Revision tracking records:
####

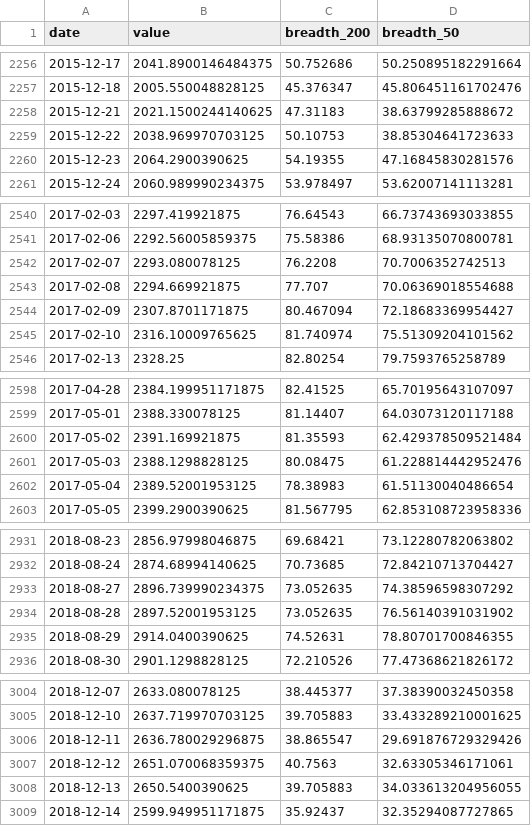
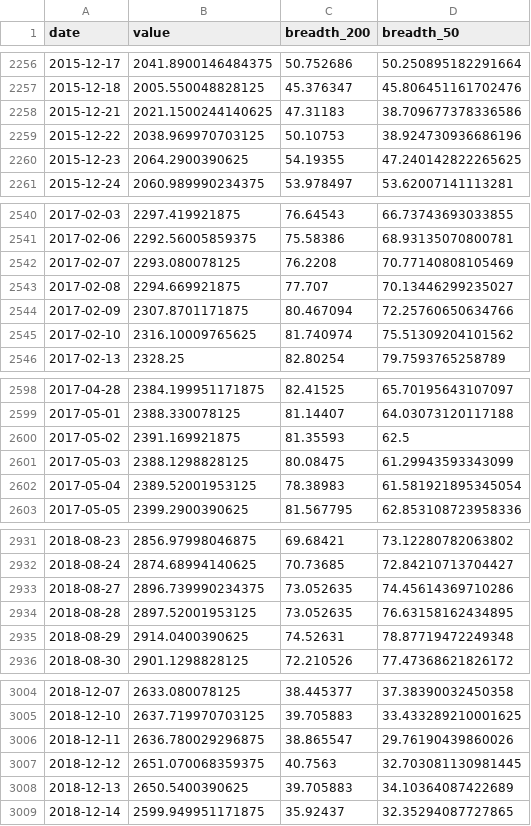
Before and after one commit to BamHIHedgeFundCEO/bamhi-web-2.0, a CSV file: data/breadth.csv, drawn as a sheet; only a part is shown, gaps mark what is left out; the diff covers the shown part only.

```diff
--- a/data/breadth.csv
+++ b/data/breadth.csv
@@ -2257,5 +2257,5 @@ date,value,breadth_200,breadth_50
 2015-12-18,2005.550048828125,45.376347,45.806451161702476
-2015-12-21,2021.1500244140625,47.31183,38.63799285888672
-2015-12-22,2038.969970703125,50.10753,38.85304641723633
-2015-12-23,2064.2900390625,54.19355,47.16845830281576
+2015-12-21,2021.1500244140625,47.31183,38.709677378336586
+2015-12-22,2038.969970703125,50.10753,38.924730936686196
+2015-12-23,2064.2900390625,54.19355,47.240142822265625
 2015-12-24,2060.989990234375,53.978497,53.62007141113281
@@ -2541,5 +2541,5 @@ date,value,breadth_200,breadth_50
 2017-02-06,2292.56005859375,75.58386,68.93135070800781
-2017-02-07,2293.080078125,76.2208,70.7006352742513
-2017-02-08,2294.669921875,77.707,70.06369018554688
-2017-02-09,2307.8701171875,80.467094,72.18683369954427
+2017-02-07,2293.080078125,76.2208,70.77140808105469
+2017-02-08,2294.669921875,77.707,70.13446299235027
+2017-02-09,2307.8701171875,80.467094,72.25760650634766
 2017-02-10,2316.10009765625,81.740974,75.51309204101562
@@ -2599,5 +2599,5 @@ date,value,breadth_200,breadth_50
 2017-05-01,2388.330078125,81.14407,64.03073120117188
-2017-05-02,2391.169921875,81.35593,62.429378509521484
-2017-05-03,2388.1298828125,80.08475,61.228814442952476
-2017-05-04,2389.52001953125,78.38983,61.51130040486654
+2017-05-02,2391.169921875,81.35593,62.5
+2017-05-03,2388.1298828125,80.08475,61.29943593343099
+2017-05-04,2389.52001953125,78.38983,61.581921895345054
 2017-05-05,2399.2900390625,81.567795,62.853108723958336
@@ -2932,5 +2932,5 @@ date,value,breadth_200,breadth_50
 2018-08-24,2874.68994140625,70.73685,72.84210713704427
-2018-08-27,2896.739990234375,73.052635,74.38596598307292
-2018-08-28,2897.52001953125,73.052635,76.56140391031902
-2018-08-29,2914.0400390625,74.52631,78.80701700846355
+2018-08-27,2896.739990234375,73.052635,74.45614369710286
+2018-08-28,2897.52001953125,73.052635,76.63158162434895
+2018-08-29,2914.0400390625,74.52631,78.87719472249348
 2018-08-30,2901.1298828125,72.210526,77.47368621826172
@@ -3005,5 +3005,5 @@ date,value,breadth_200,breadth_50
 2018-12-10,2637.719970703125,39.705883,33.433289210001625
-2018-12-11,2636.780029296875,38.865547,29.691876729329426
-2018-12-12,2651.070068359375,40.7563,32.63305346171061
-2018-12-13,2650.5400390625,39.705883,34.033613204956055
+2018-12-11,2636.780029296875,38.865547,29.76190439860026
+2018-12-12,2651.070068359375,40.7563,32.703081130981445
+2018-12-13,2650.5400390625,39.705883,34.10364087422689
 2018-12-14,2599.949951171875,35.92437,32.35294087727865
```
Also changed, not shown: 6 edited cells elsewhere in this file, data/darkpool_results.csv, data/mr_kings.csv, 45 other files.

####

What the response needs is every entry, repeated exactly, and none of the pictures.

Before and after one commit to BamHIHedgeFundCEO/bamhi-web-2.0, a CSV file: data/breadth.csv, drawn as a sheet; only a part is shown, gaps mark what is left out; the diff covers the shown part only.

```diff
--- a/data/breadth.csv
+++ b/data/breadth.csv
@@ -2257,5 +2257,5 @@ date,value,breadth_200,breadth_50
 2015-12-18,2005.550048828125,45.376347,45.806451161702476
-2015-12-21,2021.1500244140625,47.31183,38.63799285888672
-2015-12-22,2038.969970703125,50.10753,38.85304641723633
-2015-12-23,2064.2900390625,54.19355,47.16845830281576
+2015-12-21,2021.1500244140625,47.31183,38.709677378336586
+2015-12-22,2038.969970703125,50.10753,38.924730936686196
+2015-12-23,2064.2900390625,54.19355,47.240142822265625
 2015-12-24,2060.989990234375,53.978497,53.62007141113281
@@ -2541,5 +2541,5 @@ date,value,breadth_200,breadth_50
 2017-02-06,2292.56005859375,75.58386,68.93135070800781
-2017-02-07,2293.080078125,76.2208,70.7006352742513
-2017-02-08,2294.669921875,77.707,70.06369018554688
-2017-02-09,2307.8701171875,80.467094,72.18683369954427
+2017-02-07,2293.080078125,76.2208,70.77140808105469
+2017-02-08,2294.669921875,77.707,70.13446299235027
+2017-02-09,2307.8701171875,80.467094,72.25760650634766
 2017-02-10,2316.10009765625,81.740974,75.51309204101562
@@ -2599,5 +2599,5 @@ date,value,breadth_200,breadth_50
 2017-05-01,2388.330078125,81.14407,64.03073120117188
-2017-05-02,2391.169921875,81.35593,62.429378509521484
-2017-05-03,2388.1298828125,80.08475,61.228814442952476
-2017-05-04,2389.52001953125,78.38983,61.51130040486654
+2017-05-02,2391.169921875,81.35593,62.5
+2017-05-03,2388.1298828125,80.08475,61.29943593343099
+2017-05-04,2389.52001953125,78.38983,61.581921895345054
 2017-05-05,2399.2900390625,81.567795,62.853108723958336
@@ -2932,5 +2932,5 @@ date,value,breadth_200,breadth_50
 2018-08-24,2874.68994140625,70.73685,72.84210713704427
-2018-08-27,2896.739990234375,73.052635,74.38596598307292
-2018-08-28,2897.52001953125,73.052635,76.56140391031902
-2018-08-29,2914.0400390625,74.52631,78.80701700846355
+2018-08-27,2896.739990234375,73.052635,74.45614369710286
+2018-08-28,2897.52001953125,73.052635,76.63158162434895
+2018-08-29,2914.0400390625,74.52631,78.87719472249348
 2018-08-30,2901.1298828125,72.210526,77.47368621826172
@@ -3005,5 +3005,5 @@ date,value,breadth_200,breadth_50
 2018-12-10,2637.719970703125,39.705883,33.433289210001625
-2018-12-11,2636.780029296875,38.865547,29.691876729329426
-2018-12-12,2651.070068359375,40.7563,32.63305346171061
-2018-12-13,2650.5400390625,39.705883,34.033613204956055
+2018-12-11,2636.780029296875,38.865547,29.76190439860026
+2018-12-12,2651.070068359375,40.7563,32.703081130981445
+2018-12-13,2650.5400390625,39.705883,34.10364087422689
 2018-12-14,2599.949951171875,35.92437,32.35294087727865
```
Also changed, not shown: 6 edited cells elsewhere in this file, data/darkpool_results.csv, data/mr_kings.csv, 45 other files.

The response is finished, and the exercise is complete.